Students are required to participate in at least one internship, of no less than two months total duration, with an appropriate agency over the course of their degree program. Students can obtain credit for this internship by registering for EEB 5891; each credit of internship will entail a minimum of 42 hours of work per semester or term. No more than 15 credits of internship work will be counted towards the B.S. portion of the proposed B.S./M.S. degree. This internship component is designed to provide students with experience in the practical applications of biodiversity and/or conservation. Examples of appropriate host agencies in the US or abroad include, but are not limited to:
American Museum of Natural History
Audubon Society, both National and Connecticut offices
Connecticut Department of Environmental Protection
Connecticut State Museum of Natural History
Ecological Society of America
Environmental Protection Agency
National Museum of Natural History
National Park Service
The Nature Conservancy
U.S. Fish and Wildlife Service
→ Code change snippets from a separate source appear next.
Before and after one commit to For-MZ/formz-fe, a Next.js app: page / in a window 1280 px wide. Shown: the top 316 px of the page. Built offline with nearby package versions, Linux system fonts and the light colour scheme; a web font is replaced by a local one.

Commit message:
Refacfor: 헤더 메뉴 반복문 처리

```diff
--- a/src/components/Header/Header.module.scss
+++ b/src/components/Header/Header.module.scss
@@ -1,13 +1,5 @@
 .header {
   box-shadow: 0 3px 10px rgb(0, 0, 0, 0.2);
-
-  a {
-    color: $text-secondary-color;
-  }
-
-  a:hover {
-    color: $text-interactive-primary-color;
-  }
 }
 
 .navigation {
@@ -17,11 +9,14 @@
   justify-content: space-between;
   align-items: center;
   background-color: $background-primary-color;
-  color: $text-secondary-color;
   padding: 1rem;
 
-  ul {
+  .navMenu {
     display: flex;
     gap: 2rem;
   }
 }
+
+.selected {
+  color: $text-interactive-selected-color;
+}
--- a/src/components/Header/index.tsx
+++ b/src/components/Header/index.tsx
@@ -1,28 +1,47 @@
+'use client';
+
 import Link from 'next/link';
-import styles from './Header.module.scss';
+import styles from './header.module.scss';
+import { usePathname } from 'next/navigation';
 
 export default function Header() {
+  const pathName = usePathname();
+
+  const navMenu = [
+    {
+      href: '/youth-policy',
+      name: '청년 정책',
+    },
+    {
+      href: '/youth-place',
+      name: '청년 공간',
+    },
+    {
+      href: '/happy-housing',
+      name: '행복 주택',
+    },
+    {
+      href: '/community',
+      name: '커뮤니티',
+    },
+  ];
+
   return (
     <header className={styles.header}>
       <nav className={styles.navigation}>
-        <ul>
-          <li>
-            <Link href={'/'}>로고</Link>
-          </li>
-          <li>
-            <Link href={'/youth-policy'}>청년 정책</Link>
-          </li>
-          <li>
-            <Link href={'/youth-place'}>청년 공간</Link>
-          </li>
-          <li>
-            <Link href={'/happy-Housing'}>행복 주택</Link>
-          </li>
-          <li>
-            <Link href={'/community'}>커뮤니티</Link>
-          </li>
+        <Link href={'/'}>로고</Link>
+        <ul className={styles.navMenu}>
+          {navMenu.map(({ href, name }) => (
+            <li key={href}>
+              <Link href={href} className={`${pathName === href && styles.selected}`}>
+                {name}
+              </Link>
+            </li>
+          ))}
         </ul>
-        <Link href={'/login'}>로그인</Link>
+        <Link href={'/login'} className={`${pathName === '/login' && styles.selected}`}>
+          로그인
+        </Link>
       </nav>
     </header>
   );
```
U.S. Forest Service
U.S. Geological Survey/Biological Resources Division
World Wildlife Fund
IV. Advisory Committee
Upon entry into the program each student must select a Major Advisor, who will guide them through their degree. Each student’s Advisory Committee is formed after consultation between the student and the Major Advisor. It includes two Associate Advisors. The Major Advisor and at least one Associate Advisor must be members of the Graduate Faculty. One Associate Advisor may be chosen from outside the University in accordance with Graduate School procedures. The advisory committee should be formed during the student’s first semester in the program. Failure to form an Advisory Committee in a timely fashion will provide grounds for removal from the program.
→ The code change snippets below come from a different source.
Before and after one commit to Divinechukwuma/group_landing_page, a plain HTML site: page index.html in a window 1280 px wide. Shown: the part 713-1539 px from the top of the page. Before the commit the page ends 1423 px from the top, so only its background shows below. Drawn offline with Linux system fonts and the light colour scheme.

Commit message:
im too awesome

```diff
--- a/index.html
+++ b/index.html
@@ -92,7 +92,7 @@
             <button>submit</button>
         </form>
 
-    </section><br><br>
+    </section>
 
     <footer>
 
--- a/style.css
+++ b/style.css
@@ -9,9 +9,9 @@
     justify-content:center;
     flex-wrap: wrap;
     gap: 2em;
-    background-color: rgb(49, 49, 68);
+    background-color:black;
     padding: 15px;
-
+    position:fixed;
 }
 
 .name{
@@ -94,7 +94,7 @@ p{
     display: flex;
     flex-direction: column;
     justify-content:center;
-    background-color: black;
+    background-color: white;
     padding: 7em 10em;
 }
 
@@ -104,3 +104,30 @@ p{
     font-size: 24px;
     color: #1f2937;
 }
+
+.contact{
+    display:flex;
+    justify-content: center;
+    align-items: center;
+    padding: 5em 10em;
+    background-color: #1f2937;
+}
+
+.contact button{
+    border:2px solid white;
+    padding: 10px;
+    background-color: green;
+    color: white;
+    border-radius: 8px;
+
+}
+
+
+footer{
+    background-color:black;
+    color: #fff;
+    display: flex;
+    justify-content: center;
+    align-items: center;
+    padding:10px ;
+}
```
V. Plan of Study
The student must prepare a Plan of Study containing the courses he or she will take to gain mastery of the body of knowledge in the field, including the required or core courses, the elective courses, and the related courses. The student’s Advisory Committee must approve the Plan of Study and three copies with original signatures should be given to the Graduate School. An additional copy should also be given to the Program Coordinator. The Plan of Study should be submitted to the Program Coordinator during the student’s first semester in the program, and submitted to the Graduate School during the first semester after admission as a graduate student. Failure to complete the Plan of Study in a timely fashion will provide grounds for removal from the program.
The student becomes a candidate for the degree of Master of Science once the Plan of Study, approved by the Advisory Committee, has been filed with the Graduate Records Office.
VII. Final Examination
The final examination is taken near the close of the candidate’s period of study, no later than one year after the completion of coursework as contained in the Plan of Study. The internship and research requirement must be satisfied before the final examination can be taken. No fewer than three faculty members, including all members of the candidate’s advisory committee, participate in the oral examination. At minimum, the final exam will consist of questions based on the student’s coursework, research and internship experience, and the application of the acquired knowledge to the student’s proposed career. Students should consult their committee members for additional details.